Mercury enters the atmosphere as a gas and can remain airborne several years before it precipitates with rain and falls into bodies of water, where it is ingested by fish. Because mercury is a neurotoxin, people who consume large quantities of fish can develop brain and nervous ailments. Forty-four states have mercury advisories.
Coal-fired power plants are the largest single-known source of mercury emissions in the U.S. Estimates of total mercury emissions from coal-fired plants range from 40 to 52 tons. The U.S. Environmental Protection Agency last March issued its first-ever regulations restricting the emission of mercury from coal-fired power plants.
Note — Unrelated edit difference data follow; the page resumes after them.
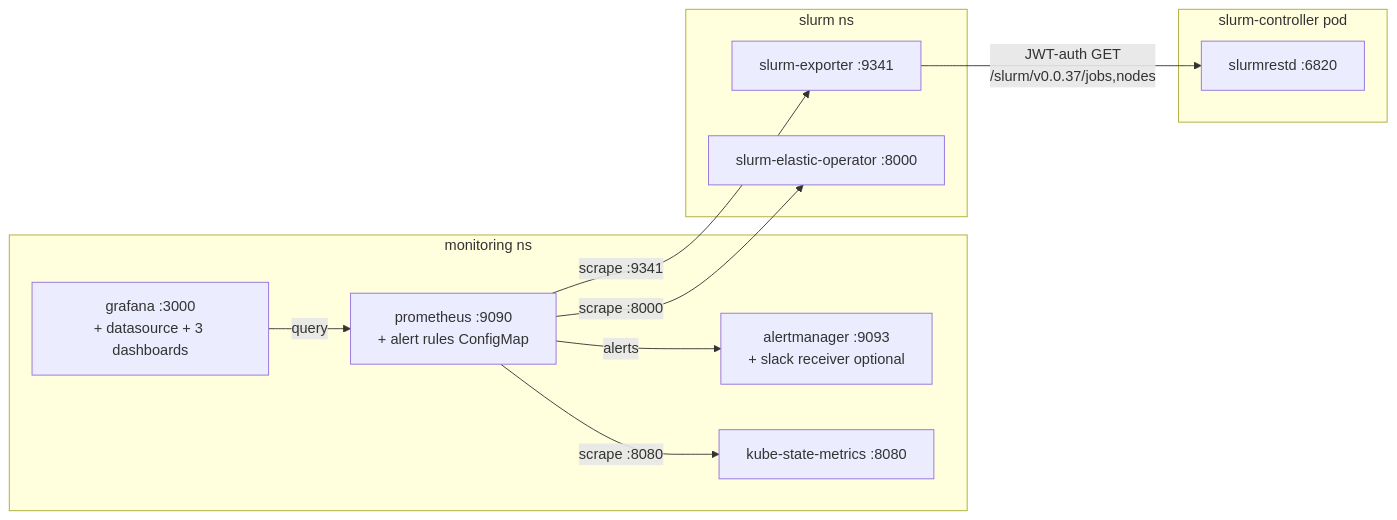
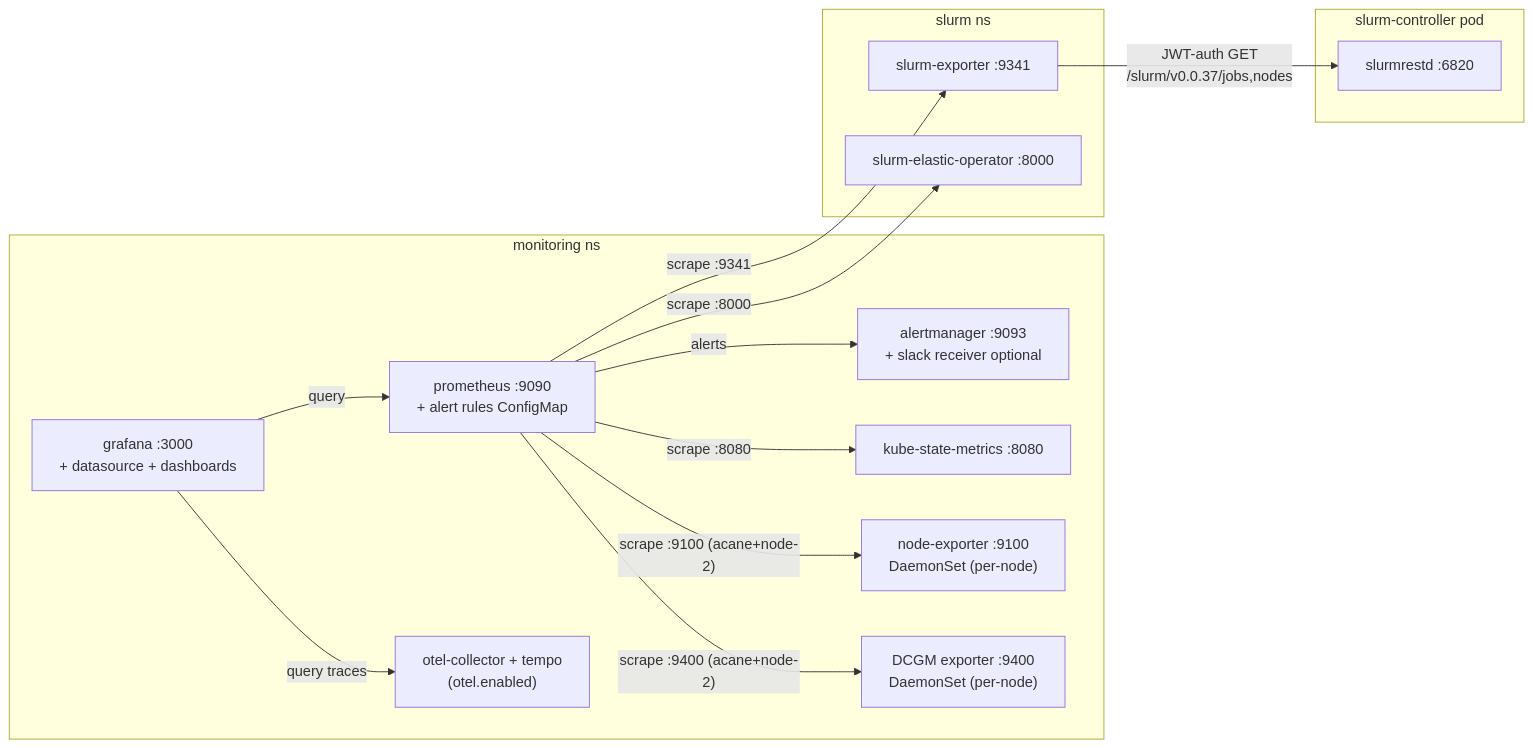
Before and after one commit to SoWiEee/Kelpflux: the fourth of 5 diagrams in docs/cluster.md, drawn with Mermaid. The commit also changed other lines of this file and 3 other files, not shown here.

First line of the commit message:
docs: refresh cluster spec, architecture diagrams, and v8 system review

````diff
--- a/docs/cluster.md
+++ b/docs/cluster.md
@@ -519,27 +595,33 @@
 ```mermaid
 flowchart LR
     subgraph M["monitoring ns"]
         PROM["prometheus :9090<br/>+ alert rules ConfigMap"]
         AM["alertmanager :9093<br/>+ slack receiver optional"]
-        GRAF["grafana :3000<br/>+ datasource + 3 dashboards"]
+        GRAF["grafana :3000<br/>+ datasource + dashboards"]
         KSM["kube-state-metrics :8080"]
+        NEXP["node-exporter :9100<br/>DaemonSet (per-node)"]
+        DCGM["DCGM exporter :9400<br/>DaemonSet (per-node)"]
+        OTEL["otel-collector + tempo<br/>(otel.enabled)"]
     end
 
     subgraph S["slurm ns"]
         EXP["slurm-exporter :9341"]
         OP["slurm-elastic-operator :8000"]
     end
 
     subgraph CTL["slurm-controller pod"]
         REST["slurmrestd :6820"]
     end
 
     EXP -- "JWT-auth GET<br/>/slurm/v0.0.37/jobs,nodes" --> REST
 
     PROM -- "scrape :9341" --> EXP
     PROM -- "scrape :8000" --> OP
     PROM -- "scrape :8080" --> KSM
+    PROM -- "scrape :9100 (acane+node-2)" --> NEXP
+    PROM -- "scrape :9400 (acane+node-2)" --> DCGM
 
     PROM -- "alerts" --> AM
     GRAF -- "query" --> PROM
+    GRAF -- "query traces" --> OTEL
 ```
````
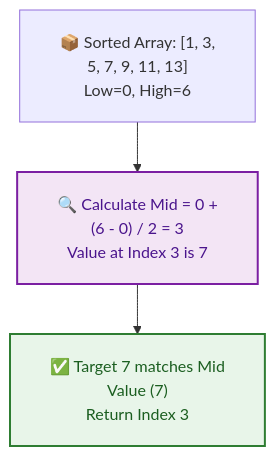
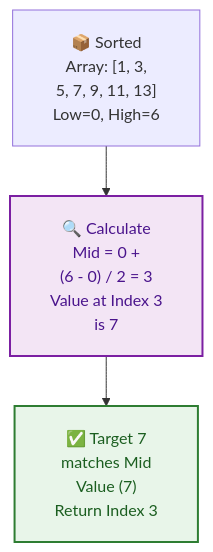
One commit to dip4k/DSA_102 changed the fifth of 5 diagrams in week_02_foundations_ii_linear_data_structures/Week_02_Visual_Concepts_Playbook_HYBRID.md. Above: the diagram before and after it, drawn with Mermaid. The commit also changed other lines of this file and 106 other files, not shown here.

First line of the commit message:
fix(mermaid): prevent text clipping with foreignObject overflow and tighter line wrapping

````diff
--- a/week_02_foundations_ii_linear_data_structures/Week_02_Visual_Concepts_Playbook_HYBRID.md
+++ b/week_02_foundations_ii_linear_data_structures/Week_02_Visual_Concepts_Playbook_HYBRID.md
@@ -360,12 +360,12 @@
 ```mermaid
-%%{init: {"flowchart": {"htmlLabels": true, "padding": 20}}}%%
+%%{init: {"flowchart": {"htmlLabels": true, "padding": 20}, "themeCSS": "foreignObject { overflow: visible !important; }"}}%%
 flowchart TD
     classDef check fill:#f3e5f5,stroke:#7b1fa2,stroke-width:2px,color:#4a148c
     classDef match fill:#e8f5e9,stroke:#2e7d32,stroke-width:2px,color:#1b5e20
 
-    Array["📦 Sorted Array: [1, 3,<br/>5, 7, 9, 11, 13]<br/>Low=0, High=6"]
-    Probe["🔍 Calculate Mid = 0 +<br/>(6 - 0) / 2 = 3<br/>Value at Index 3 is 7"]:::check
-    Match["✅ Target 7 matches Mid<br/>Value (7)<br/>Return Index 3"]:::match
+    Array["📦 Sorted<br/>Array: [1, 3,<br/>5, 7, 9, 11, 13]<br/>Low=0, High=6"]
+    Probe["🔍 Calculate<br/>Mid = 0 +<br/>(6 - 0) / 2 = 3<br/>Value at Index 3<br/>is 7"]:::check
+    Match["✅ Target 7<br/>matches Mid<br/>Value (7)<br/>Return Index 3"]:::match
 
     Array --> Probe --> Match
 ```
````
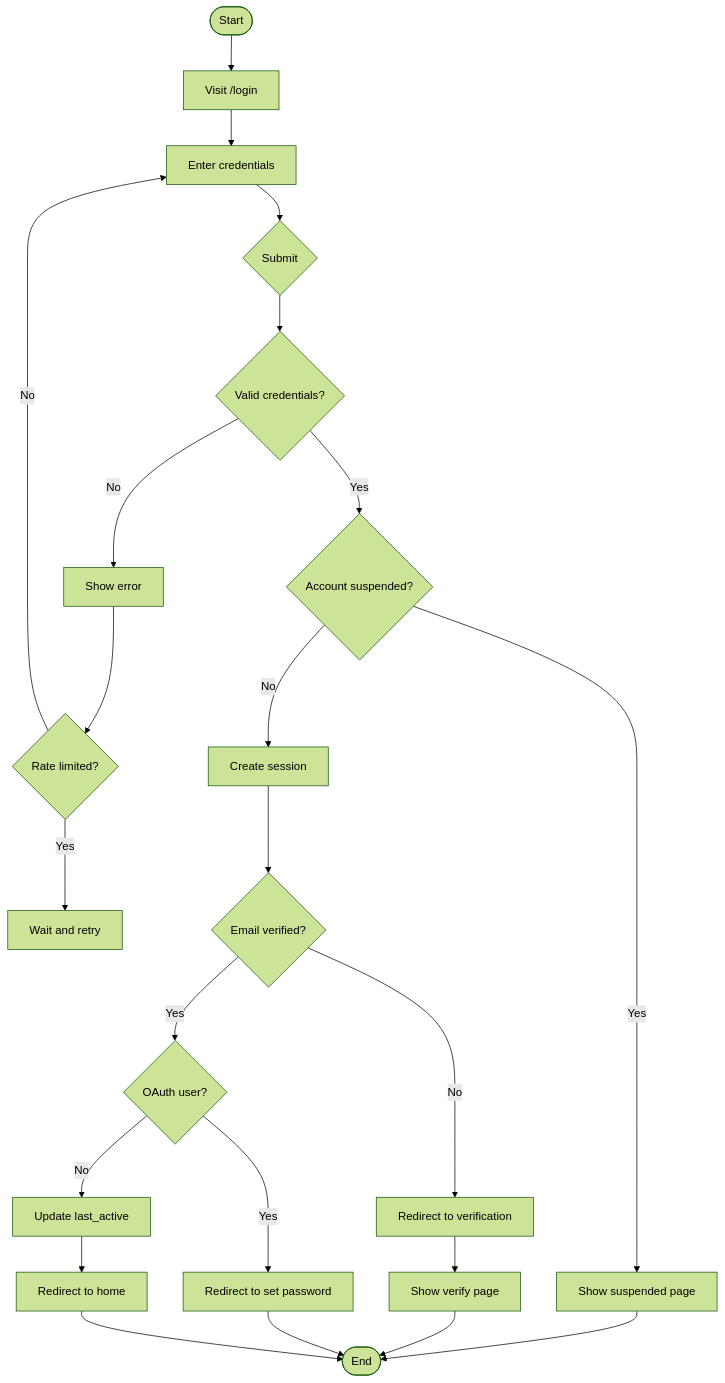
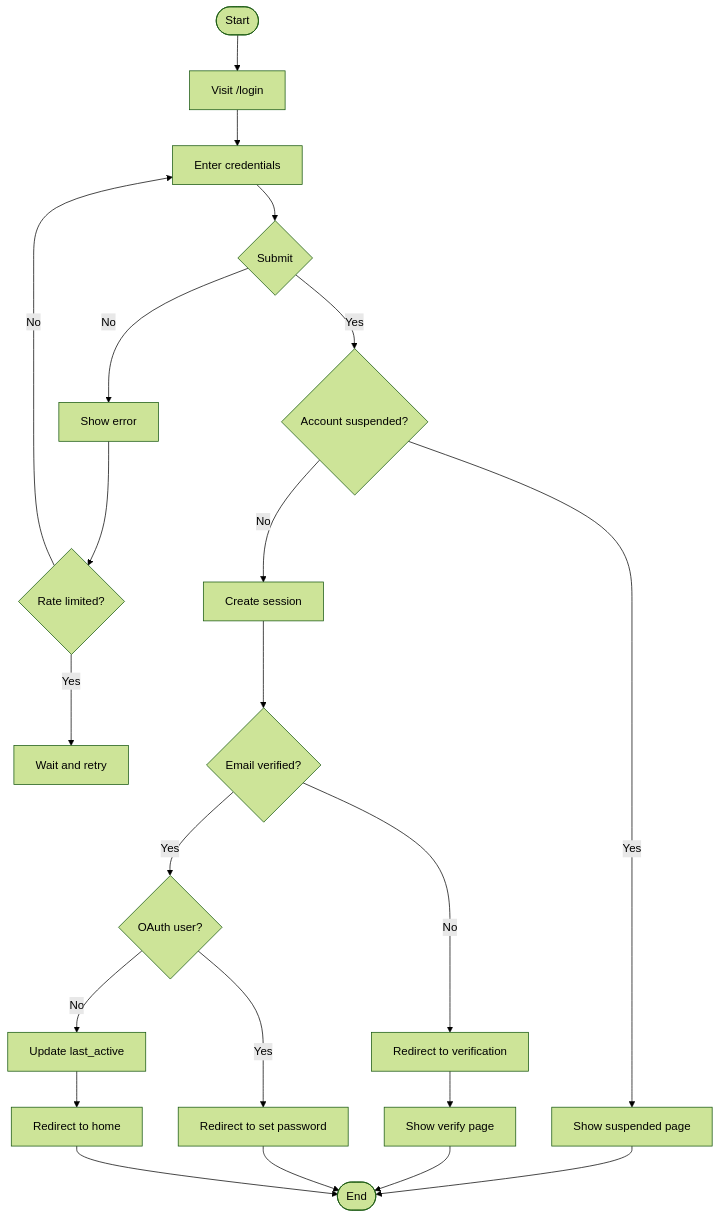
Diagram 13 of 29 in UML.md (vd120/laravel_project), drawn with Mermaid (forest theme) before and after one commit. The commit also changed other lines of this file, not shown here.

````diff
--- a/UML.md
+++ b/UML.md
@@ -905,31 +905,24 @@
 ```mermaid
 flowchart TD
-    Start([Start]) --> VisitLogin[Visit /login]
-    VisitLogin --> EnterCreds[Enter credentials]
-    EnterCreds --> Submit{Submit}
-
-    Submit --> Validate{Valid credentials?}
-    Validate -->|No| ShowError[Show error]
-    ShowError --> RateLimit{Rate limited?}
-    RateLimit -->|Yes| Wait[Wait and retry]
-    RateLimit -->|No| EnterCreds
-
-    Validate -->|Yes| CheckSuspended{Account suspended?}
-    CheckSuspended -->|Yes| ShowSuspended[Show suspended page]
-    ShowSuspended --> End([End])
-
-    CheckSuspended -->|No| CreateSession[Create session]
-    CreateSession --> CheckVerified{Email verified?}
-
-    CheckVerified -->|No| RedirectVerify[Redirect to verification]
-    RedirectVerify --> ShowVerify[Show verify page]
-    ShowVerify --> End
-
-    CheckVerified -->|Yes| CheckOAuth{OAuth user?}
-    CheckOAuth -->|Yes| RedirectSetPwd[Redirect to set password]
-    RedirectSetPwd --> End
-
-    CheckOAuth -->|No| UpdateActive[Update last_active]
-    UpdateActive --> RedirectHome[Redirect to home]
-    RedirectHome --> End
+    A([Start]) --> B[Visit /login]
+    B --> C[Enter credentials]
+    C --> D{Submit}
+    D -->|No| E[Show error]
+    E --> F{Rate limited?}
+    F -->|Yes| G[Wait and retry]
+    F -->|No| C
+    D -->|Yes| H{Account suspended?}
+    H -->|Yes| I[Show suspended page]
+    I --> J([End])
+    H -->|No| K[Create session]
+    K --> L{Email verified?}
+    L -->|No| M[Redirect to verification]
+    M --> N[Show verify page]
+    N --> J
+    L -->|Yes| O{OAuth user?}
+    O -->|Yes| P[Redirect to set password]
+    P --> J
+    O -->|No| Q[Update last_active]
+    Q --> R[Redirect to home]
+    R --> J
 ```
````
The order mandates reductions of 23 percent by 2010 and 69 percent by 2018.
In response to that, in full-scale tests at three power plants, says Carlos E. Romero from the Energy Research Center, the Lehigh system reduced flue-gas emissions of mercury by as much as 70 percent or more with modest impact on plant performance and fuel cost.
The reductions were achieved by modifying the physical conditions of power-plant boilers, including flue gas temperature, the size of the coal particles that are burned, the size and unburned carbon level of the fly ash, and the fly ash residence time. These modifications promote the in-flight capture of mercury, Romero said.
The changes in boiler operating conditions prevent mercury from being emitted at the stack and promote its oxidation in the flue gas and adsorption into the fly ash instead. Oxidized mercury is easily captured by scrubbers, filters and other boiler pollution-control equipment.
COMPAMED.de; Source: Lehigh University